Yet, according to the father, there had been no raised voices, no swearing (parents who don't let their kids watch PG-13 movies also don't swear in front of them), and no punches thrown. The parents had remained in their seats and did what they could to keep their kids' eyes off the large screen hanging in front of them (we all know how easy and fun that can be.)

More from The Stir: 8 Inappropriate Things Kids Just Love Doing

Upon landing, a police officer came on board the plane and escorted the family off. They were then met at the gate by more Chicago police, two border protection officers, an FBI agent, and airline officials.

Does all of this sound craaaaaazy to you? It did to everyone else too.

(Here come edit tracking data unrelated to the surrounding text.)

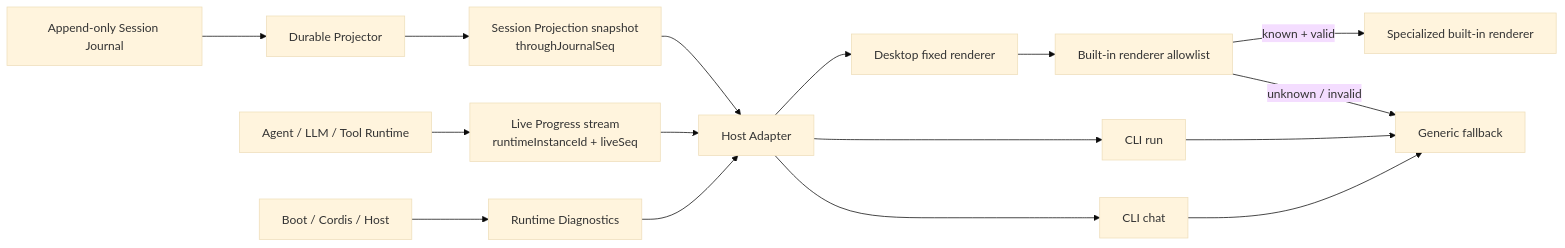
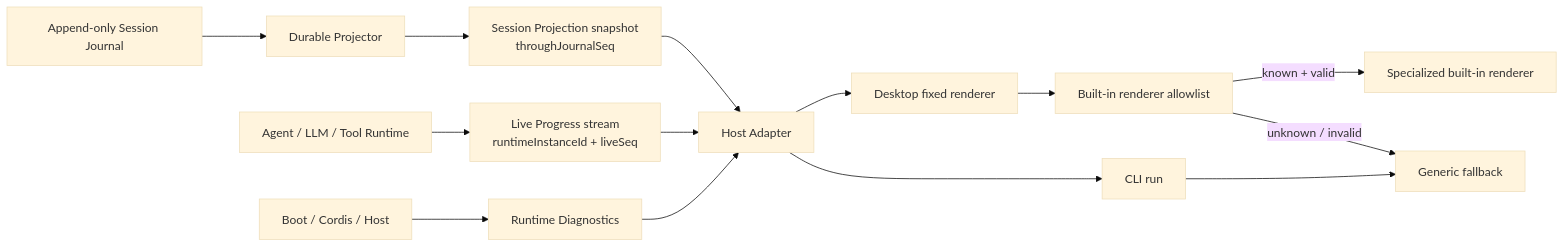
The first of 2 diagrams in docs/design-docs/agent-plugin-runtime/agent-spec-runtime-projection.md (WakeUp-Jin/actspace-agent), drawn with Mermaid (base theme) before and after one commit. The commit also changed other lines of this file and 489 other files, not shown here.

````diff
--- a/docs/design-docs/agent-plugin-runtime/agent-spec-runtime-projection.md
+++ b/docs/design-docs/agent-plugin-runtime/agent-spec-runtime-projection.md
@@ -95,22 +95,20 @@
 ```mermaid
 flowchart LR
   J["Append-only Session Journal"] --> DP["Durable Projector"]
   DP --> SNAP["Session Projection snapshot<br/>throughJournalSeq"]
 
   TR["Agent / LLM / Tool Runtime"] --> LP["Live Progress stream<br/>runtimeInstanceId + liveSeq"]
   BOOT["Boot / Cordis / Host"] --> DG["Runtime Diagnostics"]
 
   SNAP --> HA["Host Adapter"]
   LP --> HA
   DG --> HA
 
   HA --> D["Desktop fixed renderer"]
   HA --> R["CLI run"]
-  HA --> C["CLI chat"]
 
   D --> AL["Built-in renderer allowlist"]
   AL -->|"known + valid"| SR["Specialized built-in renderer"]
   AL -->|"unknown / invalid"| GR["Generic fallback"]
   R --> GR
-  C --> GR
 ```
````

All of the officials were horrified that the pilot had abused his authority and gone to such extremes -- causing the other passengers to miss their connections, inconveniencing his crew, wasting time and jet fuel, wasting the time and energy of the authorities and unnecessarily scaring two little boys. The family booked another flight and made it to their destination. Their assertions about this event are being investigated by James Fallows of The Atlantic in conjunction with his "The Way We Live Now" column. (But, really, why would the dad lie in a forum like that?)

This whole incident sounds like a nightmare for this family for many reasons, but let's focus on the thing that got it all started: the movie. What the heck was an airline doing showing an adult movie to children? Not all parents are on board with their kid watching PG-13 movies -- or even any movie at all. (Note the movie screens were the kind that hung down for all the passengers to see and not the individual ones on the back of seats.) This was what irked the dad the most, too. He writes:

[O]f even greater concern is United's decision to inflict upon minors grossly inappropriate cinematic content, without parents or guardians having the ability to opt out. Had this been in a cinema or a restaurant, we would have simply left if the content were too violent, or too sexual, for a preschooler and a 2nd grader. Cruising at 30,000 feet, leaving was not an option.

And he's right. What could the family do? They didn't know about the movie ahead of time and they couldn't escape it.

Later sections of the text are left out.